One might be deluded into thinking that any old tub can be thumped once it has been up-ended, so that the base of the tub is uppermost, and it rests upon its top, which may or may not still have its lid attached. This fancy, for a fancy it is, is quite wrong, for reasons which I hope to demonstrate. I say â€œhope toâ€, because I fear my attempt may bite the dust, distracted as I am by the presence, directly outside my window, of a tub-thumper who is thumping his tub with such vigour that birds have scattered from their perches and the very earth is trembling!
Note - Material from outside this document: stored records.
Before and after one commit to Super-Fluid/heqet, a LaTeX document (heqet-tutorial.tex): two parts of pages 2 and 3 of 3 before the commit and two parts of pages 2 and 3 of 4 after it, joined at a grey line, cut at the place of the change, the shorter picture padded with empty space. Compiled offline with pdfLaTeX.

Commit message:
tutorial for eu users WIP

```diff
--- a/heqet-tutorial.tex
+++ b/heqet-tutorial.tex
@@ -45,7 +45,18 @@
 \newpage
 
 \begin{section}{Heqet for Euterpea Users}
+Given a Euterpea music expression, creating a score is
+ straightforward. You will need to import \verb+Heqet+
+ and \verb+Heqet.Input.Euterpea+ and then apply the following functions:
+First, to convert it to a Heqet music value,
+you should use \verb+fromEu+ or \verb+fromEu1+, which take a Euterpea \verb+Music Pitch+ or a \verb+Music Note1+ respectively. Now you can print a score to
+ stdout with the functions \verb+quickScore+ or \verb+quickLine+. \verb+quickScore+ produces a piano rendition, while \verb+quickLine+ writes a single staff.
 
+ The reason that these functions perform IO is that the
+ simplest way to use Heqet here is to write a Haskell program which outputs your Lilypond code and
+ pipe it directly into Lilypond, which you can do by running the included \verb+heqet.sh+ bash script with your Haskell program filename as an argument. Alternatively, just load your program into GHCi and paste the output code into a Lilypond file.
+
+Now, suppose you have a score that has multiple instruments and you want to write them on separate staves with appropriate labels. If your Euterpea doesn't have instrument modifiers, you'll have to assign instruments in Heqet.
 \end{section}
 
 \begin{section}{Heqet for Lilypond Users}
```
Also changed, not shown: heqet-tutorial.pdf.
You will note that I ended that last sentence with an exclamation point. I did so to drive home, in the only way I know how, the sheer volume of the din being thumped by the proximate tub-thumper. His tub is an empty tub, giving his thumping noises a hollow, booming tone. It is not unlike the noise beloved of those odd people who drive their cars through cities with the windows down, sharing their choice of bass-heavy thumping racket with pedestrian passers-by. I have never understood why such people wish to advertise their monumental stupidity and lack of even a modicum of taste. Be that as it may, one can at least say of them that they are mobile, and therefore, if one remains rooted to the spot, like a growing carrot or parsnip, the volume of their thumpings fades away soon enough.
The same cannot be said of the tub-thumper outside my window, who is not inside a moving car, but encamped, next to some placards, on the path. Thump thump thump, he thumps, thumping his tub, and at the same time he is shouting. I am not sure what he is shouting about, but at a guess he will have taken as his subject either Jesus or Mohammed or carbon footprints. Currently these are the favoured topics of tub-thumpers. Go back twenty years and you will find something else compelling their attention, although the thumping of the tub itself will be identical.
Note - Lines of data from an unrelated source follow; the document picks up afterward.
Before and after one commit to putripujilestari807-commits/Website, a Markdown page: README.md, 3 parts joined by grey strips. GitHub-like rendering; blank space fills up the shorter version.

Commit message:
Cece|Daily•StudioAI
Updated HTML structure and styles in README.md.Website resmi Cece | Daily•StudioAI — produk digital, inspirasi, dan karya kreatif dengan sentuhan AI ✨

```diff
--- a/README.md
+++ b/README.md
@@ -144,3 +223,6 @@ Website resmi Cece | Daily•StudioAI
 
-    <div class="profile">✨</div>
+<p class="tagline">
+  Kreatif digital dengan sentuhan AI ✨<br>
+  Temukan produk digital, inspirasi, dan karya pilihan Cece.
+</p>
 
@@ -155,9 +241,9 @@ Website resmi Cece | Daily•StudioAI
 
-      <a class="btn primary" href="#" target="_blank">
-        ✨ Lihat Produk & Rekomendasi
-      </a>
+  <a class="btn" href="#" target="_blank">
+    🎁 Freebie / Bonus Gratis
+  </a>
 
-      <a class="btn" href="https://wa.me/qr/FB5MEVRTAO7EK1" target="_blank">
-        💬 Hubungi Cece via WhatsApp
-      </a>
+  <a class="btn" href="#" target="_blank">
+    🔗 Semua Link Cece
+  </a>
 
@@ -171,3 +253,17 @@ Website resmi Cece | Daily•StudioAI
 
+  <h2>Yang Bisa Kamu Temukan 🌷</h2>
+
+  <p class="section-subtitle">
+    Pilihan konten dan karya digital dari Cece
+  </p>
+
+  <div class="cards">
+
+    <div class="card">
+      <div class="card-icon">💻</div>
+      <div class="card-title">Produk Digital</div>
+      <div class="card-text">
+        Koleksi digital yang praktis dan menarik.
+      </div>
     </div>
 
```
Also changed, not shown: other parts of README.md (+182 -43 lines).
Boffins at a research lab have tried to show a correlation between tub-thumping and teenagedom, where the teenagedom can be either chronological â€“ the thumper actually is a teenager â€“ or mental, where the thumper is long past teenagedom but still has teen-associated cerebral characteristics. This lapse of the brain is often occasioned by a deep interest in people and places far, far away, of which the thumper is ignorant in the profoundest sense.
As with the thumper outside my window who is making this piece such a trial to write, the thumped tub is often accompanied by a brandished placard. The best placards are those which are misspelled, ungrammatical, or incoherent. â€œBehead those who insult the Prophetâ€ is a delightful example of the latter type, where the perceived insult is the assertion that Mohammed was a violent maniac fond of, er, beheading people.
Speaking of Mohammed, it is not true that in order to be an effective tub-thumper one must have a beard and wear a pair of sandals. In the past, at a time when, say, vegetarianism rather than carbon footprints was among the thumpersâ€™ chart-toppers, beards and sandals were commoner than they are today. Fashions change, but thumping carries on, unstoppable.
It is apparently unstoppable outside my window. Much as I would like to give you a thorough taxonomy of tubs thumped, I am afraid I am at the end of my tether. And tethers, their lengths and limits, are a different subject altogether, one to which I shall turn when I have sprawled on a pallet in a darkling chamber, plugs inserted in my ears and a damp cloth covering my eyes.
The Hooting Yard Tsar took to tub thumping once, and it saved his life.
Hamilton has two municipal water tanks in a park, right in the centre of town. The Tsar discovered a tree branch he could climb to look over the edge of the smaller, disused tank. It was roofless and dug two stories into the ground. And it had a wild park-like space inside that needed exploring. He climbed in. He couldn’t reach the bottom from his final handhold, but it was low enough for him to jump from. His mistake didn’t occur to him until he wanted to go home.
The Tsar could hear people walk past, but the acoustics seemed to direct his shouts for help straight up. He heaved sticks, but they went in the wrong direction to be seen, or weren’t understood. No one else was curious enough to climb the branch to look into the tank that day. There was a heavy rainstorm and he experienced one of the most miserable nights of his life,
only metres from a friend’s house.
The following morning he started to think and search. He found a buried rusty barrel, dug it up with his remaining stick and proceeded to tub thump. He did not thump for Jesus or Mohammed, but he thumped for his soul. A hard day’s tub thumping finally made someone curious enough climb the branch and look down into the tank.
(He has so many of these stories I don’t know why he is alive.)
Readers may need to be reminded about the Hooting Yard Tsar to whom Mr Webster refers. References to his appointment and duties can be found buried somewhere within the 2003-2006 Archives.
Let’s see if this works. To the right is the tank:
If Google’s satellite coverage of Hamilton wasn’t so pathetic I could show you the tiny world concealed within.